BRIEF
Copy every record word for word.

[EXERCISE INPUTS Boundary: Start]

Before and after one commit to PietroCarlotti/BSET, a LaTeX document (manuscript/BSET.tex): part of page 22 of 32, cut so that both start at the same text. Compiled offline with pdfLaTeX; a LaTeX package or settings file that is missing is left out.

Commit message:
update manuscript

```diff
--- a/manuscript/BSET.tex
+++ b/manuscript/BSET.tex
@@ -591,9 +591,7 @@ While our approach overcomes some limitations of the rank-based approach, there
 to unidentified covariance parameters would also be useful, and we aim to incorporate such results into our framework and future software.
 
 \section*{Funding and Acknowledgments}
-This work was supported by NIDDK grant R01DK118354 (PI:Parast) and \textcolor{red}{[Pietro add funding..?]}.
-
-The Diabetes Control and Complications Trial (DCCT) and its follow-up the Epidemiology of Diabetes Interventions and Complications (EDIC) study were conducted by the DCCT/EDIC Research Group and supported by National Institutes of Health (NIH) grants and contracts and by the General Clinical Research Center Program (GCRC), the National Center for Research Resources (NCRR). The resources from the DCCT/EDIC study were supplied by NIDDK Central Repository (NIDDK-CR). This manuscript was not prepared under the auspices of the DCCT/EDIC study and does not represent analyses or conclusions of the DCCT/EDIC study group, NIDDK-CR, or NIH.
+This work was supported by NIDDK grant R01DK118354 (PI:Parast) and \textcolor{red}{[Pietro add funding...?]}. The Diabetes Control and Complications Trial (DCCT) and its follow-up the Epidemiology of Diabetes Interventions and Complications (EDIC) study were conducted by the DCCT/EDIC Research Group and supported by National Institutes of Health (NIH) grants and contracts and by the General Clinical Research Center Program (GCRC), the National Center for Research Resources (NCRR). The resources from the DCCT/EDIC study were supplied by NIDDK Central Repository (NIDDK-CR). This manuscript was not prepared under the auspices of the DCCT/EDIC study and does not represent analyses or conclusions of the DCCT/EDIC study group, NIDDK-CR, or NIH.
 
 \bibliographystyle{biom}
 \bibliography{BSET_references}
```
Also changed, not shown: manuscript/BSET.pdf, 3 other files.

[EXERCISE INPUTS Boundary: End]

SOLUTION
Before and after one commit to PietroCarlotti/BSET, a LaTeX document (manuscript/BSET.tex): part of page 22 of 32, cut so that both start at the same text. Compiled offline with pdfLaTeX; a LaTeX package or settings file that is missing is left out.

Commit message:
update manuscript

```diff
--- a/manuscript/BSET.tex
+++ b/manuscript/BSET.tex
@@ -591,9 +591,7 @@ While our approach overcomes some limitations of the rank-based approach, there
 to unidentified covariance parameters would also be useful, and we aim to incorporate such results into our framework and future software.
 
 \section*{Funding and Acknowledgments}
-This work was supported by NIDDK grant R01DK118354 (PI:Parast) and \textcolor{red}{[Pietro add funding..?]}.
-
-The Diabetes Control and Complications Trial (DCCT) and its follow-up the Epidemiology of Diabetes Interventions and Complications (EDIC) study were conducted by the DCCT/EDIC Research Group and supported by National Institutes of Health (NIH) grants and contracts and by the General Clinical Research Center Program (GCRC), the National Center for Research Resources (NCRR). The resources from the DCCT/EDIC study were supplied by NIDDK Central Repository (NIDDK-CR). This manuscript was not prepared under the auspices of the DCCT/EDIC study and does not represent analyses or conclusions of the DCCT/EDIC study group, NIDDK-CR, or NIH.
+This work was supported by NIDDK grant R01DK118354 (PI:Parast) and \textcolor{red}{[Pietro add funding...?]}. The Diabetes Control and Complications Trial (DCCT) and its follow-up the Epidemiology of Diabetes Interventions and Complications (EDIC) study were conducted by the DCCT/EDIC Research Group and supported by National Institutes of Health (NIH) grants and contracts and by the General Clinical Research Center Program (GCRC), the National Center for Research Resources (NCRR). The resources from the DCCT/EDIC study were supplied by NIDDK Central Repository (NIDDK-CR). This manuscript was not prepared under the auspices of the DCCT/EDIC study and does not represent analyses or conclusions of the DCCT/EDIC study group, NIDDK-CR, or NIH.
 
 \bibliographystyle{biom}
 \bibliography{BSET_references}
```
Also changed, not shown: manuscript/BSET.pdf, 3 other files.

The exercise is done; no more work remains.